Argentine positions. You will see that the computer treats the hill as if it
were similar to a wedding cake, with each contour line representing a cake
layer. There is dead ground at the base of the hill that is out of sight of the
enemy. This might be a good place to order your troops to head for. While
your troops are concealed from the enemy, you can use your artillery support
to soften up the position.
Let’s take a look at your troops. If you click on the hex
containing the left hand stack of units, you will see that
this hex contains two squads (or sections in British
terminology) of infantry. Each squad contains two
fireteams as well as a squad leader (a corporal). You will
want to keep your corporal either stacked with or
adjacent to one or both of his fireteams for command
purposes. You will also see that in addition to rifles and
machine guns, each squad is equipped with both LAW anti-tank weapons and white phosphorus grenades.
Since these troops will have to move through open ground to reach concealment, you might want to consider
using one of these white phosphorus grenades to screen your troops. These grenades have multiple uses. They
have good penetration and lethality values (24 and 60 respectively), which means they can be effective in
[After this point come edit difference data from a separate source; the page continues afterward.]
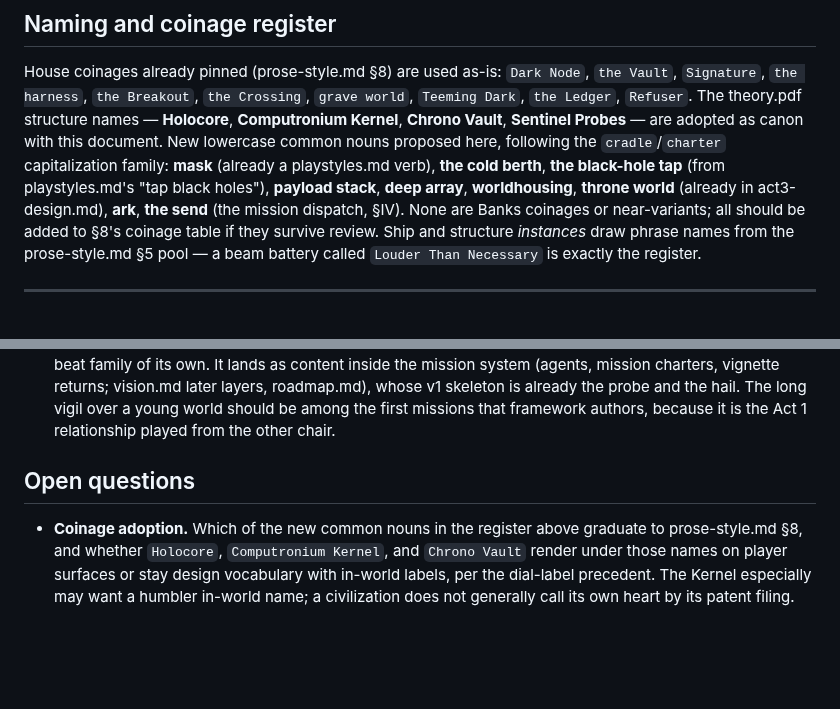
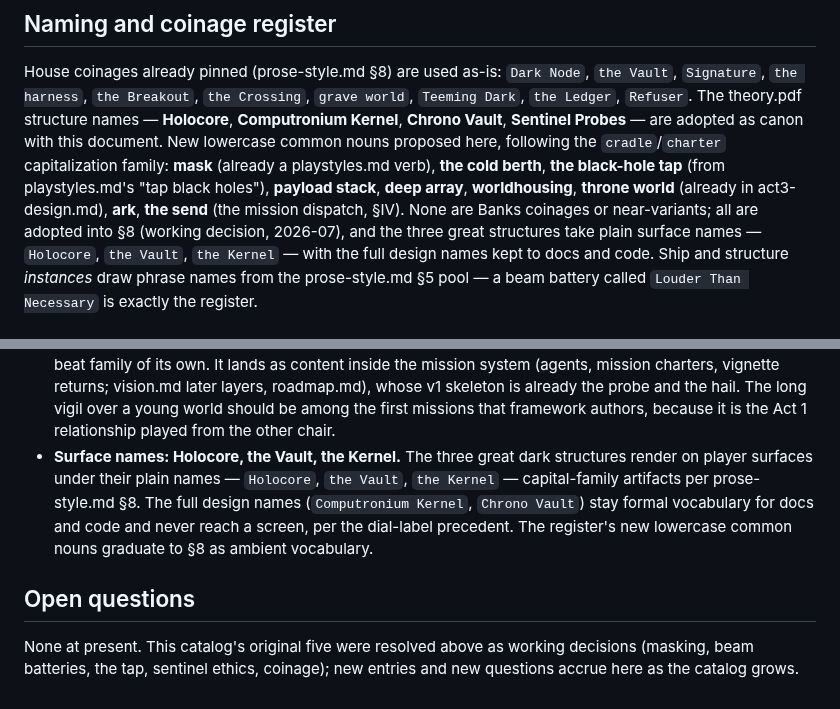
Before and after one commit to johnpolacek/holos-game, a Markdown page: docs/technology.md, 2 parts joined by grey strips. Drawn GitHub-style; blank space fills up the shorter version.

```diff
--- a/docs/technology.md
+++ b/docs/technology.md
@@ -992,7 +992,9 @@ here, following the `cradle`/`charter` capitalization family: **mask**
 tap** (from playstyles.md's "tap black holes"), **payload stack**,
 **deep array**, **worldhousing**, **throne world** (already in
 act3-design.md), **ark**, **the send** (the mission dispatch, §IV). None are Banks coinages or near-variants; all
-should be added to §8's coinage table if they survive review. Ship and
+are adopted into §8 (working decision, 2026-07), and the three great
+structures take plain surface names — `Holocore`, `the Vault`, `the
+Kernel` — with the full design names kept to docs and code. Ship and
 structure *instances* draw phrase names from the prose-style.md §5 pool —
 a beam battery called `Louder Than Necessary` is exactly the register.
 
@@ -1083,14 +1085,17 @@ catalog includes it rather than designing it out.
   already the probe and the hail. The long vigil over a young world
   should be among the first missions that framework authors, because
   it is the Act 1 relationship played from the other chair.
+- **Surface names: Holocore, the Vault, the Kernel.** The three great
+  dark structures render on player surfaces under their plain names —
+  `Holocore`, `the Vault`, `the Kernel` — capital-family artifacts per
+  prose-style.md §8. The full design names (`Computronium Kernel`,
+  `Chrono Vault`) stay formal vocabulary for docs and code and never
+  reach a screen, per the dial-label precedent. The register's new
+  lowercase common nouns graduate to §8 as ambient vocabulary.
 
 ## Open questions
 
-
-- **Coinage adoption.** Which of the new common nouns in the register
-  above graduate to prose-style.md §8, and whether `Holocore`,
-  `Computronium Kernel`, and `Chrono Vault` render under those names on
-  player surfaces or stay design vocabulary with in-world labels, per the
-  dial-label precedent. The Kernel especially may want a humbler in-world
-  name; a civilization does not generally call its own heart by its
-  patent filing.
+None at present. This catalog's original five were resolved above as
+working decisions (masking, beam batteries, the tap, sentinel ethics,
+coinage); new entries and new questions accrue here as the catalog
+grows.
```
Also changed, not shown: docs/prose-style.md (+13 -3 lines).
attacking units in fortifications. They can illuminate the hex they attack during night scenarios and in this case,
they can provide a smoke screen for your men to move through or behind.
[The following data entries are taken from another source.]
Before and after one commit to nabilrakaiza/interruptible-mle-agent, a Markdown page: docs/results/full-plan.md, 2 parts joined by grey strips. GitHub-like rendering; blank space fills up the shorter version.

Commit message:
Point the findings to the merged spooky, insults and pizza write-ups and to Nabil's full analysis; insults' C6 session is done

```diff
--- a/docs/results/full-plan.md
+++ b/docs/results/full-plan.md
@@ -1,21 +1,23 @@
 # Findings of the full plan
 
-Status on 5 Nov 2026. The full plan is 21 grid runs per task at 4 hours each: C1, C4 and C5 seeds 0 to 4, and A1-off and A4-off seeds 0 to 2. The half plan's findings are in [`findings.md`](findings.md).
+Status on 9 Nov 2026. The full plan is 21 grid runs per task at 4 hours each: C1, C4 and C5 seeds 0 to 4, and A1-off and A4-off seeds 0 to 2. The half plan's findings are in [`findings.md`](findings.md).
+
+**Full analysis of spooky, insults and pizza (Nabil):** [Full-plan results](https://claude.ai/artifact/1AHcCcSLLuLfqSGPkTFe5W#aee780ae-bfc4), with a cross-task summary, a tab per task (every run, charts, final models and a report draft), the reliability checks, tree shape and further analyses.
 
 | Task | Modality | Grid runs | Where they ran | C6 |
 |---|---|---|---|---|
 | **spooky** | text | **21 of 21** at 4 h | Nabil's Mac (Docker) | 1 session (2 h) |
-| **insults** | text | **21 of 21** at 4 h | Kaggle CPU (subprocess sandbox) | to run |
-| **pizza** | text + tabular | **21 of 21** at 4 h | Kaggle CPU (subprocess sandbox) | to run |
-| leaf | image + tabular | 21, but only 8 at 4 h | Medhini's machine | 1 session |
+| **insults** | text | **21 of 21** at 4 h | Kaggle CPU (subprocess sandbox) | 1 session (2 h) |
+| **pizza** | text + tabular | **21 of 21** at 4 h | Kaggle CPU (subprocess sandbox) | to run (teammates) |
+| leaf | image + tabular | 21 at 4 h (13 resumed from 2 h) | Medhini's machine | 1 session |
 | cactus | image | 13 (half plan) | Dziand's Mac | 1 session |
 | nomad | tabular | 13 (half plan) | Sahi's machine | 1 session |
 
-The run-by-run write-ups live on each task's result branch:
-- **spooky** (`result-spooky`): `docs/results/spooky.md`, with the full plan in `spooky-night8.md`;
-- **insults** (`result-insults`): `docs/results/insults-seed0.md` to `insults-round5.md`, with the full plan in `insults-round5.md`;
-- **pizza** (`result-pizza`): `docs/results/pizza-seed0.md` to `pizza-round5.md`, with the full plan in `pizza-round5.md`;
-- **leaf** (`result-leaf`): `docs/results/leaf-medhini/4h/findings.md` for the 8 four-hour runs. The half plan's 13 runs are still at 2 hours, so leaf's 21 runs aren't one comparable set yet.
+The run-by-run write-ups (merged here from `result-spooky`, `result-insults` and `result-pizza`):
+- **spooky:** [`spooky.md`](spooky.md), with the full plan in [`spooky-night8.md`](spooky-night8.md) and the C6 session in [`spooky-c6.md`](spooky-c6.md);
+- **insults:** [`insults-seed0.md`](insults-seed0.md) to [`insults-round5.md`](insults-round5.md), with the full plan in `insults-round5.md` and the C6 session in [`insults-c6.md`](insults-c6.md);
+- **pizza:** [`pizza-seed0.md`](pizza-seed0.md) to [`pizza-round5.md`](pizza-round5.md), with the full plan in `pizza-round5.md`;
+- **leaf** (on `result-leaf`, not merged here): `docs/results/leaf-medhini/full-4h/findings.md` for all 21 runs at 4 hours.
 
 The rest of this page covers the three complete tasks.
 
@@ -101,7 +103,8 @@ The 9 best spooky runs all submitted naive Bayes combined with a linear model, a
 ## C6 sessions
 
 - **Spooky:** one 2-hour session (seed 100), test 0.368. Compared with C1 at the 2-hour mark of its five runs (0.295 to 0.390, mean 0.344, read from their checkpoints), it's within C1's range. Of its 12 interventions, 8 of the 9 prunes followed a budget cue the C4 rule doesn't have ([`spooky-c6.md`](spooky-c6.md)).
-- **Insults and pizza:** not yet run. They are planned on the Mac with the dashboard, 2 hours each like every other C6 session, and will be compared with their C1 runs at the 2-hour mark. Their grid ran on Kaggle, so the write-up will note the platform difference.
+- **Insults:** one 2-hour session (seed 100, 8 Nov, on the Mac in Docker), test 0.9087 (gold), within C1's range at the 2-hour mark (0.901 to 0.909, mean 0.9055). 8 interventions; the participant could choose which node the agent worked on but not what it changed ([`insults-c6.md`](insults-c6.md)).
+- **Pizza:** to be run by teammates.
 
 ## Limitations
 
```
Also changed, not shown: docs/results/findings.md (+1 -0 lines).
The button on the far left, above the map, is the Move/Fire Mode button. It looks like
a crosshair also. If it is depressed by left-clicking on it, any selected weapon will fire
when the target is right-clicked on. If the button is out, the default position, a selected
unit(s) will move to an adjacent hex when it is right-clicked on. Another way to change the Move/Fire Mode
button is to press and hold the Control key. This will change the mode as long as the button is depressed. Many
players find it easier to leave the Move/Fire Mode button out and use the Control key to fire their units.
So let’s go back to your Marines. In order to fire a WP Grenade you must select it by left-clicking on the
grenade in the information box. Be sure that it is the only weapon or unit that is selected. If you left-click on a
unit, it will select the unit and all of the weapons it is carrying. If you double click on a hex, the computer will
select all of the units/weapons in that hex. With a single WP Grenade selected, hold down the Control key and
right-click on the hex directly to the north of your units. A smoke and illumination marker should appear at that
location. You will notice that the “X2” below the weapon label is replaced by X1. That is because this is a
single use weapon and once it is fired, it is removed from the map. Fire that is directed into or from a hex
containing a smoke marker has its lethality value cut in half.
On the other hand, fire directed at infantry who are standing has its lethality multiplied by two. However the
infantry can move faster and hence farther in a single turn if they are standing. You will have to decide whether
to have your men go prone and crawl to the dead ground, or cover it at a run. Extra equipment like radios,
rockets and grenades can slow your men slightly. You will also have to determine whether to move your men in
one large stack, in smaller stacks or by themselves. Each movement command may draw fire from the enemy so
there so there is a lesser chance of drawing fire if all the men move at the same time. But, there is another
modifier based on the number of men in the hex, which will make any fire more effective. I have elected to
move this stack of units one squad (squad and section are used synonymously in this tutorial) at a time. I leftclicked on the Corporal, First Team and Second Team that compromise the 1st Squad. I then right-clicked on
the hex containing the smoke screen. The Argentines fired at my troops and one my men was hit, however, my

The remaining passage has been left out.